[AIM OF THE EXERCISE] Each line of the records that includes "class" should be found and copied.

[Web interface edit records]
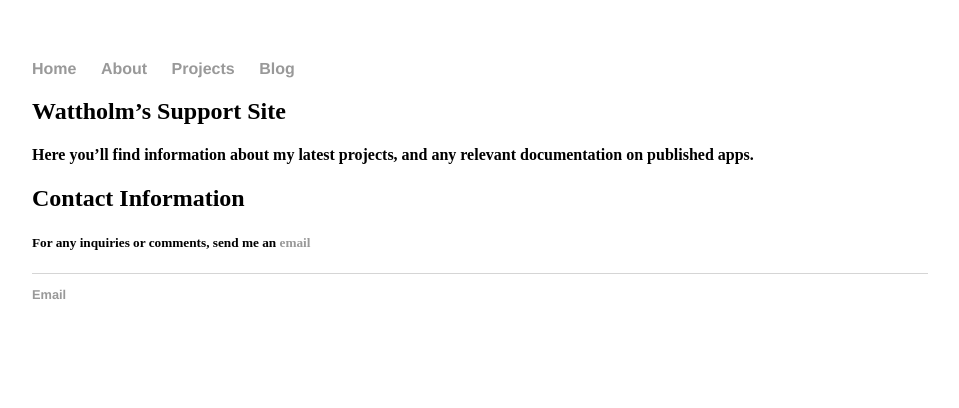
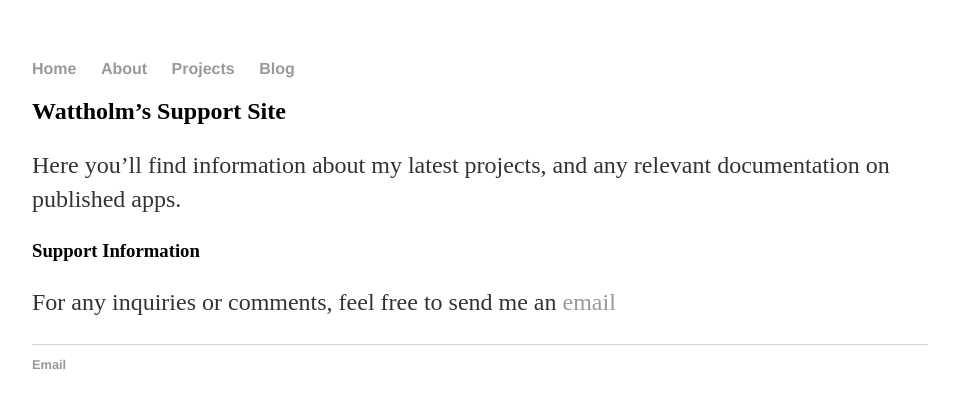
Before and after one commit to Wattholm/Wattholm.github.io, a Jekyll site: the page built from index.md, in a window 1280 px wide. Shown: the top 408 px of the page, without its empty margins (160-1119 px from the left). Built offline with Jekyll 4.4.1, drawn with Linux system fonts in a browser that asks for light colours.

Commit message:
Update index.md

```diff
--- a/index.md
+++ b/index.md
@@ -5,9 +5,9 @@ title: Wattholm's Support Site
 
 ## Wattholm's Support Site
 
-#### Here you'll find information about my latest projects, and any relevant documentation on published apps.
+Here you'll find information about my latest projects, and any relevant documentation on published apps.
 
 
-## Contact Information
+### Support Information
 
-##### For any inquiries or comments, send me an [email](mailto:wattholm@outlook.com)
+For any inquiries or comments, feel free to send me an [email](mailto:wattholm@outlook.com)
```
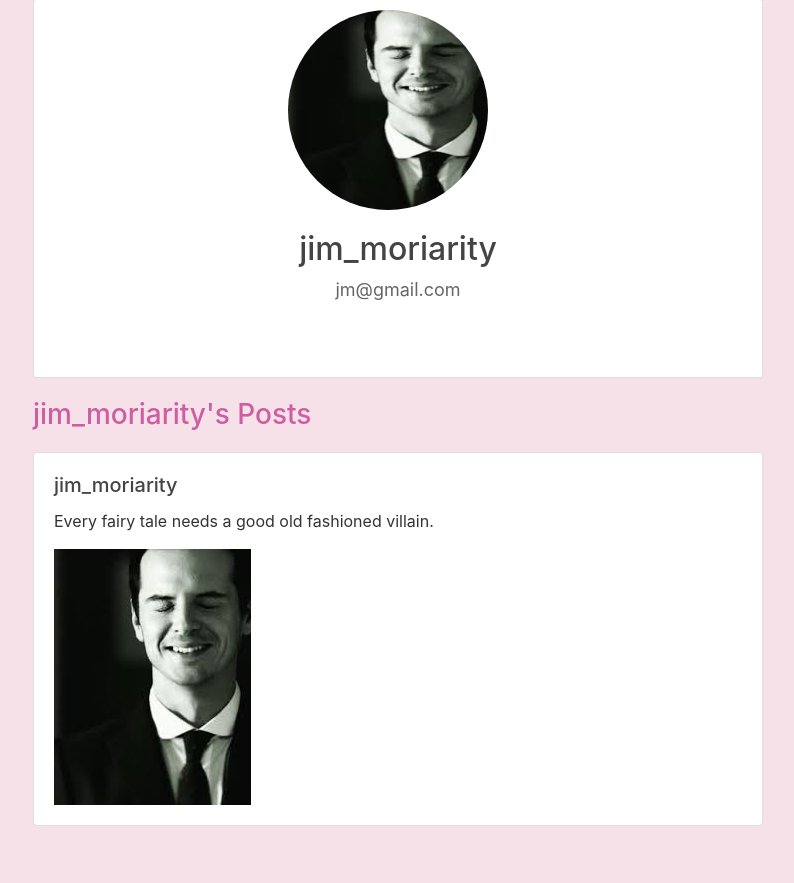
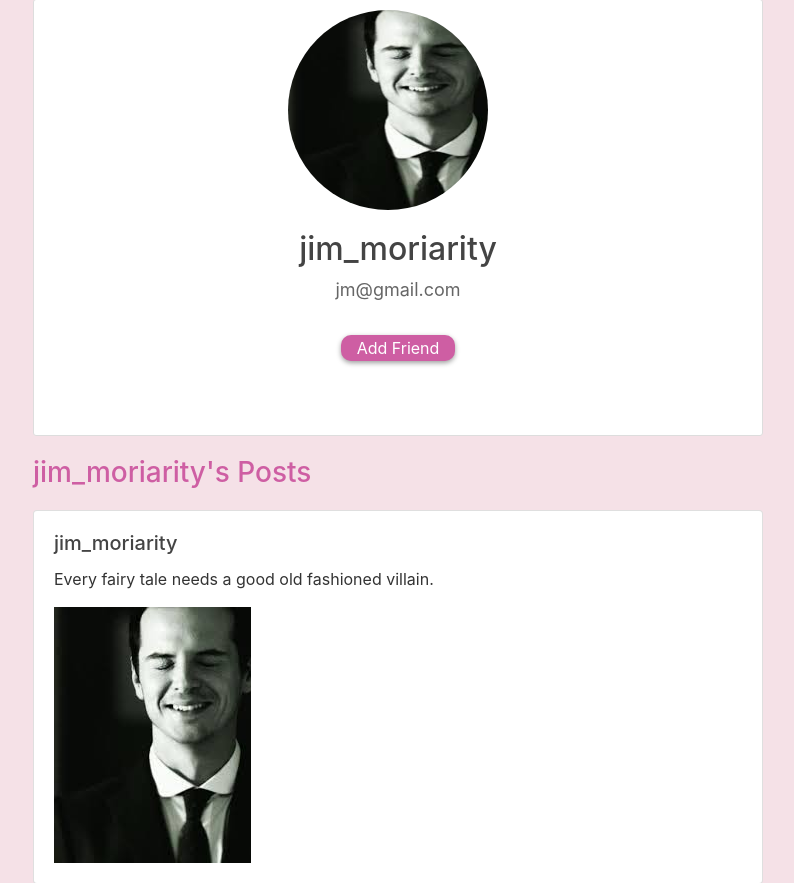
Before and after one commit to mahausmani/Finder_And_I, a Django app: a page that uses Django_BlogApp-master/users/templates/users/user_profile.html in a window 1280 px wide. Shown: the part 87-970 px from the top of the page, without its empty margins (242-1036 px from the left). Before the commit the page ends 913 px from the top, so only its background shows below. Run offline with Django 3.2, Linux system fonts and the light colour scheme; a user stored in the database is signed in; data comes from the database, SQL or seed files in the repository; some libraries are stand-ins or nearby versions.

Commit message:
add friend button added

```diff
--- a/Django_BlogApp-master/users/templates/users/user_profile.html
+++ b/Django_BlogApp-master/users/templates/users/user_profile.html
@@ -16,6 +16,7 @@
             <h2>{{ user_profile.user.username }}</h2>
             <p>{{ user_profile.user.email }}</p>
         </div>
+        <button class="post-btn m-3 pr-3 pl-3">Add Friend</button>
     </div>
 
 </div>
```
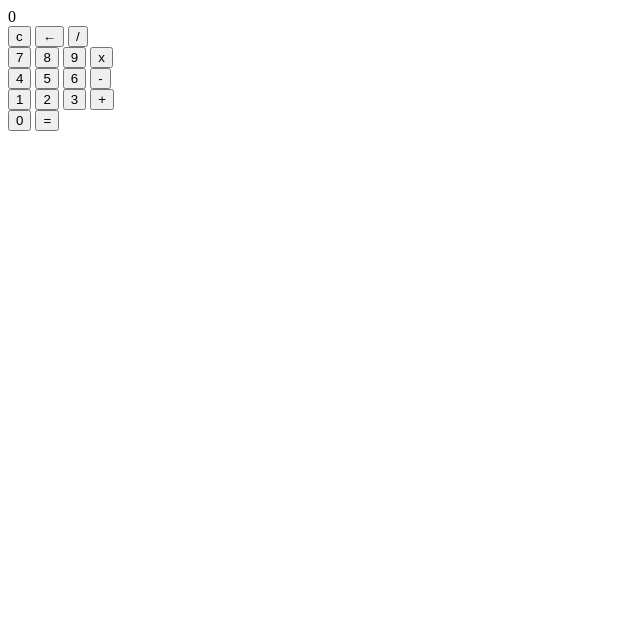
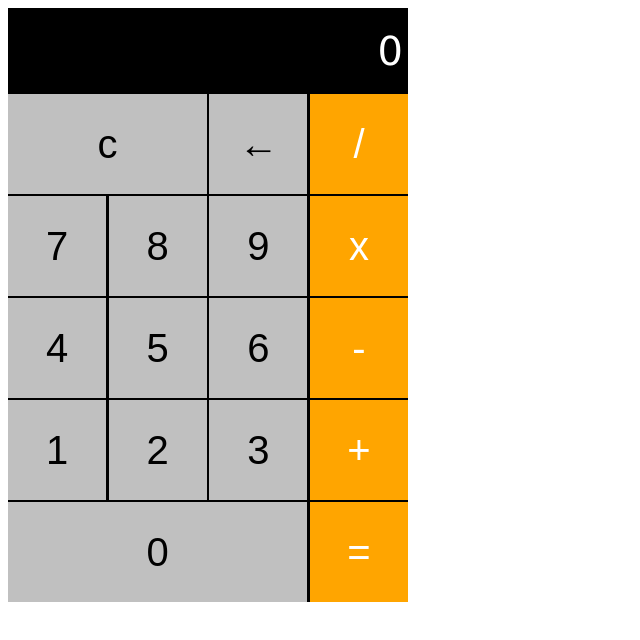
Before and after one commit to alexramosv/calculadora, a plain HTML site: page index.html in a window 1280 px wide. Shown: the whole page, without its empty margins (0-640 px from the left). Drawn offline with Linux system fonts and the light colour scheme.

Commit message:
Arreglado bug que no aplicaba el css

```diff
--- a/index.html
+++ b/index.html
@@ -5,7 +5,7 @@
   <meta charset="UTF-8">
   <meta name="viewport" content="width=device-width, initial-scale=1.0">
   <meta http-equiv="X-UA-Compatible" content="ie=edge">
-  <link rel="stylesheet" type="text/css" href="./calculadora1.2.css" title="style">
+  <link rel="stylesheet" type="text/css" href="./index.css" title="style">
   <title>Document</title>
 </head>
 
```
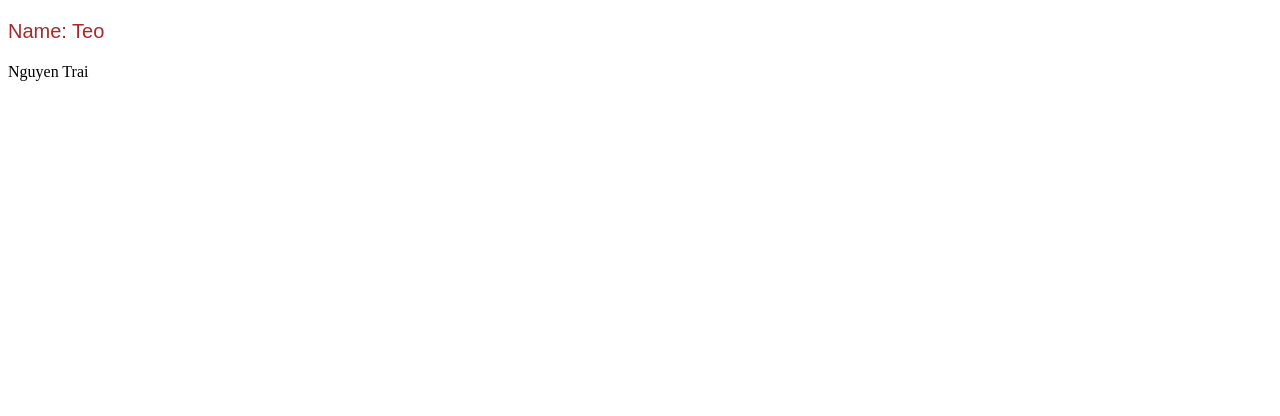
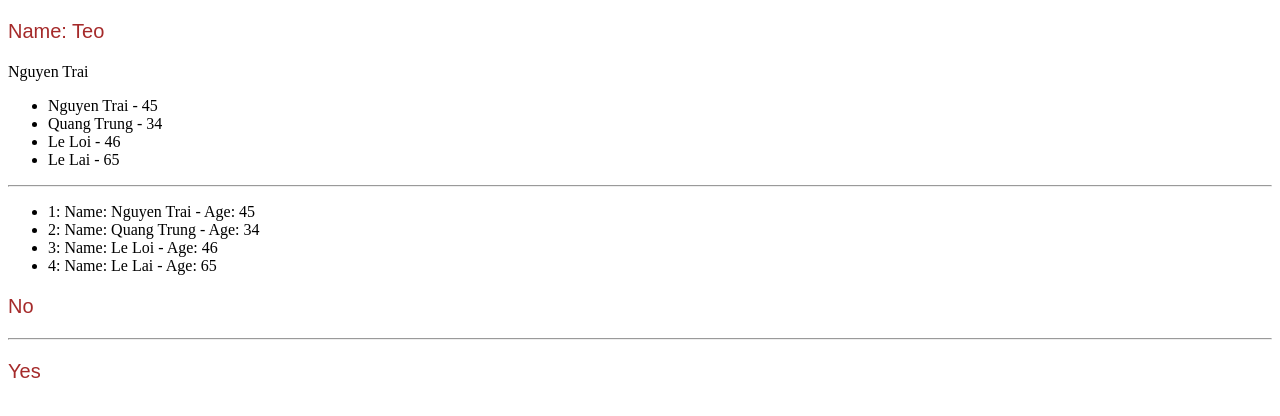
Before and after one commit to huongbee/angular1602, an Angular app: page / in a window 1280 px wide. Shown: the top 416 px of the page. Built offline with nearby package versions, Linux system fonts and the light colour scheme.

Commit message:
true then ifContent; else elseContent

```diff
--- a/src/app/hero.class.ts
+++ b/src/app/hero.class.ts
@@ -5,4 +5,9 @@ export class Hero {
     }
 }
 
-export const age = 21;
+export const listHero = [
+    new Hero('Nguyen Trai', 45),
+    new Hero('Quang Trung', 34),
+    new Hero('Le Loi', 46),
+    new Hero('Le Lai', 65),
+];
--- a/src/app/hero/hero.component.html
+++ b/src/app/hero/hero.component.html
@@ -2,3 +2,29 @@
 <div>
   {{hero.name}}
 </div>
+<ul>
+  <li *ngFor="let hero of heroes">
+    {{hero.name}} - {{hero.age}}
+  </li>
+</ul>
+<hr>
+<ul>
+  <li *ngFor="let hero of heroes; index as i">
+    {{i+1}}: Name: {{hero.name}} - Age: {{hero.age}}
+  </li>
+</ul>
+<div *ngIf="false; else elseBlock">
+  <p>Yes</p>
+</div>
+<ng-template #elseBlock>
+  <p>No</p>
+</ng-template>
+<hr>
+
+<div *ngIf="true then ifContent; else elseContent"></div>
+<ng-template #elseContent>
+  <p>No</p>
+</ng-template>
+<ng-template #ifContent>
+    <p>Yes</p>
+</ng-template>
--- a/src/app/hero/hero.component.ts
+++ b/src/app/hero/hero.component.ts
@@ -1,5 +1,5 @@
 import { Component, OnInit } from '@angular/core';
-import { Hero } from '../hero.class';
+import { Hero, listHero } from '../hero.class';
 
 @Component({
   selector: 'app-hero',
@@ -10,11 +10,14 @@ import { Hero } from '../hero.class';
 export class HeroComponent implements OnInit {
 
   public name: string;
-  public hero = new Hero('Nguyen Trai', 45);
+  public hero = new Hero('Nguyen Trai', 34);
+  public heroes = [];
+
   constructor() { }
 
   ngOnInit() {
     this.name = 'Teo';
+    this.heroes = listHero;
   }
 
 }
```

[EXERCISE ANSWER]
+        <button class="post-btn m-3 pr-3 pl-3">Add Friend</button>
--- a/src/app/hero.class.ts
+++ b/src/app/hero.class.ts
@@ -5,4 +5,9 @@ export class Hero {
-import { Hero } from '../hero.class';
+import { Hero, listHero } from '../hero.class';
@@ -10,11 +10,14 @@ import { Hero } from '../hero.class';
 export class HeroComponent implements OnInit {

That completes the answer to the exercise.